Award-winning American science fiction writer, Jack Dann, wrote the story Eden for ABC Australia and was read by the author over the air in December, 1999*. It was later published in Agog! Terrific Tales 2 in April, 2003. Melbourne-based composer, arranger, songwriter and performer, Andrew Batterham, brings a unique energy and style to Eden, which clearly shows his love for Jazz and contemporary music. The flute ‘riffs’ are well grounded in the blues, in this work designed to be performed with freedom and spontaneity. The flute helps to tell Dann’s story, as extended techniques, funky themes, flourishes and catchy melodies bring objects, characters and events to life.
Inspired by the work of Sydney-based science fiction writer Simon Brown, Matilda* was originally composed for flute quartet and narrator. Melissa Coleman loved the work so much that she asked Joseph to write an arrangement of the work as a wind quartet for Sirius musicians to perform.
In Joseph’s words, “As a composer, my aspiration is a music that speaks to the common humanity residing in us all; a music that is intimate in its touch, but universal in its communication.” Matilda begins with a well-crafted, complex musical introduction, in which we hear evidence of Giovinazzo’s love for counterpoint and rhythmic precision. When the speaker begins however, there is a complete contrast – we hear a simpler, more intimate texture, as Giovinazzo develops and overlays his themes from the introduction, in an evocative display of rhythmic and harmonic tension and resolution. Brown’s story tells of a devastating catastrophic event; and Giovinazzo’s music richly portrays the emotional weight of this story, with it’s sad and brutal end emphasised as the final sounds of heartbeats towards the end of the piece comes to an end.
Also on the program for Musical Tales is The Death of Baldr by Sydney-based composer Paul Smith. Ian Sykes commissioned Paul to write this work for Sirius’ core ensemble, that being flute, clarinet, bassoon, french horn, cello and piano.
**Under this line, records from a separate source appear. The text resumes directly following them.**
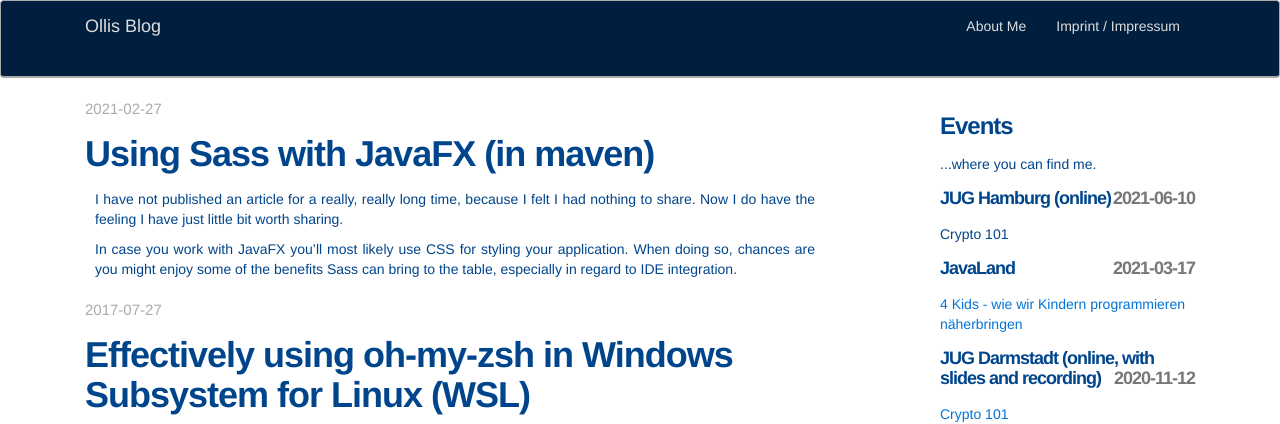
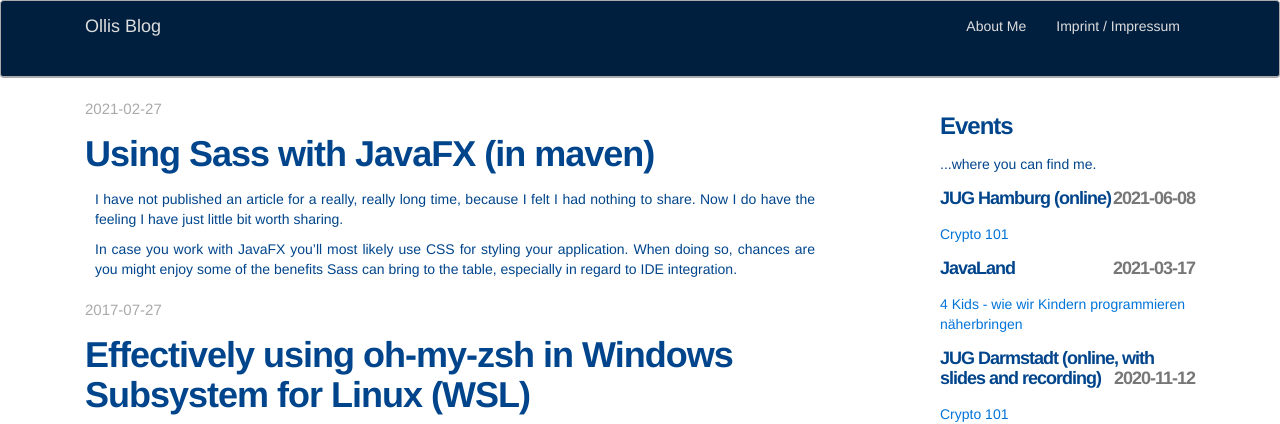
Before and after one commit to omilke/omilke.github.io, a Jekyll site: the page built from index.html, in a window 1280 px wide and 900 px high. Shown: the top 424 px of the window. Built offline with Jekyll 4.4.1, drawn with Linux system fonts in a browser that asks for light colours.

Commit message:
added event link

```diff
--- a/_data/events.yml
+++ b/_data/events.yml
@@ -1,6 +1,7 @@
 - event: JUG Hamburg (online)
   title: Crypto 101
-  date: 2021-06-10
+  date: 2021-06-08
+  link: https://www.meetup.com/de-DE/jug-hamburg/events/278256935/
 
 - event: JavaLand
   title: 4 Kids - wie wir Kindern programmieren näherbringen
```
The work, first performed in September 2014, is based on the gods depicted in Norse Mythology. In this performance Paul Smith joins the ensemble to recite selections from the Nordic sagas.
In Paul’s words, “Norse mythology has long been a source of inspiration for artists of a variety of media. Paintings, novels, TV shows, and video games have all depicted or based figures on gods and monsters from Norse mythology. The movements of this work, for both the full sextet and the three solos, respond to different characters in the famous tale of the death of Baldr, the god of light. As with many mythologies, the pantheon of gods govern different parts of life and nature and the tone of each movement reflects this. While composing this piece, I viewed many painted depictions of the Norse gods to reflect on their aesthetic and presence in the mythology. I have long been captivated by this particular mythology, including an appearance on the ABC quiz show The Einstein Factor with Norse mythology as my topic (I lost). I wanted to respond to the drama of the tale using music in a traditional programmatic style. The piece culminates with a movement inspired by chief god, Odin, who approaches Baldr’s funeral pyre and whispers, ‘rebirth’.”
When: Saturday 22 April 2017, 6:00pm.
Where: Christ Church Lavender Bay, Corner of Walker and Lavender Streets, Lavender Bay. For tickets and more information please visit ClassikOn
Notes by Melissa Coleman and Paul Smith.
* The author reserves all rights to the story.
Image from The Norse Gods